Washington at the Plow depicts the “first farmer of America” as a leading practitioner of the New Husbandry, a transatlantic movement that spearheaded advancements in crop rotation. A tireless experimentalist, Washington pulled up his tobacco and switched to wheat production, leading the way for the rest of the country. He filled his library with the latest agricultural treatises and pioneered land-management techniques that he hoped would guide small farmers, strengthen agrarian society, and ensure the prosperity of the nation.

Slavery was a key part of Washington’s pursuits. He saw enslaved field workers and artisans as means of agricultural development and tried repeatedly to adapt slave labor to new kinds of farming. To this end, he devised an original and exacting system of slave supervision. But Washington eventually found that forced labor could not achieve the productivity he desired. His inability to reconcile ideals of scientific farming and rural order with race-based slavery led him to reconsider the traditional foundations of the Virginia plantation. As Bruce Ragsdale shows, it was the inefficacy of chattel slavery, as much as moral revulsion at the practice, that informed Washington’s famous decision to free his slaves after his death.

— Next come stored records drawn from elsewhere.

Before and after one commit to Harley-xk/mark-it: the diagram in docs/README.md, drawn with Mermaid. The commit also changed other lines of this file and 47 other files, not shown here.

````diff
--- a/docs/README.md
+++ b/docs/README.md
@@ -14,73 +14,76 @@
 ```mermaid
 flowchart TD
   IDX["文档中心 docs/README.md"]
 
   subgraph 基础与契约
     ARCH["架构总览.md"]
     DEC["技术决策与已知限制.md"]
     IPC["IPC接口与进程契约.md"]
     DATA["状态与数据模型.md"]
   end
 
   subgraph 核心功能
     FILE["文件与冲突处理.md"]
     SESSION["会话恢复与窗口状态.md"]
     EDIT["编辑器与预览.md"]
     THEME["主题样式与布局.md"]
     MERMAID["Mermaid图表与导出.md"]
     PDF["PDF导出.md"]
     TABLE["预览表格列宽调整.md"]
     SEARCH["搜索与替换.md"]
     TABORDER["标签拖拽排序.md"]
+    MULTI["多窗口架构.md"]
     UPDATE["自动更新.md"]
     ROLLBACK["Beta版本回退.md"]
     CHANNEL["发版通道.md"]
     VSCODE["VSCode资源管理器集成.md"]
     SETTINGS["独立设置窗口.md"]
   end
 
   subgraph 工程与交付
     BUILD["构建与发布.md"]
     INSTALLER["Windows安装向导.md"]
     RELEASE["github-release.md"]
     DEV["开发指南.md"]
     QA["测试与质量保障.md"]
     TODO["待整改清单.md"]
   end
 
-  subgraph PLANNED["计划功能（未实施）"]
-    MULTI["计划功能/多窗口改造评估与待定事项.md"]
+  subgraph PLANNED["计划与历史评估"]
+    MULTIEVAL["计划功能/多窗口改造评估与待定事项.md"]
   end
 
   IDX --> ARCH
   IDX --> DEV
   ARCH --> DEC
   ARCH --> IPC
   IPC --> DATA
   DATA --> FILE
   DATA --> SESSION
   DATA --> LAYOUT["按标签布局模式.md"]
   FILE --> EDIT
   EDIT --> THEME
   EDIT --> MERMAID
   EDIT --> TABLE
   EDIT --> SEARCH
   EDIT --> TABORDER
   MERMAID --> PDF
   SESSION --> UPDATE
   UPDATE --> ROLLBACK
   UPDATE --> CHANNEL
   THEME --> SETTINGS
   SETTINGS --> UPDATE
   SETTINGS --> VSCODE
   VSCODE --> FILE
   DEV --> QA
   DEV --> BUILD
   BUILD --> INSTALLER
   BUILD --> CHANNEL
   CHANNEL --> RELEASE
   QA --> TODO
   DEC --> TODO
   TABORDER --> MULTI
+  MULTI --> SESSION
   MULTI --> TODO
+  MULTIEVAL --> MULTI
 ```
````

Recent News

Black lives matter. Black voices matter. A statement from HUP »

From Our Blog

Jacket: A Brief History of Equality, by Thomas Piketty, from Harvard University Press

Five Reasons Why You Should Read Thomas Piketty’s A Brief History of Equality

In his surprising and powerful new work, A Brief History of Equality, Thomas Piketty reminds us that the grand sweep of history gives us reasons to be optimistic. Over the centuries, he shows, we have been moving toward greater equality. We asked him about his impassioned new book: why he wrote it, how it’s optimistic, and what we need to do to continue making progress on creating an equitable world.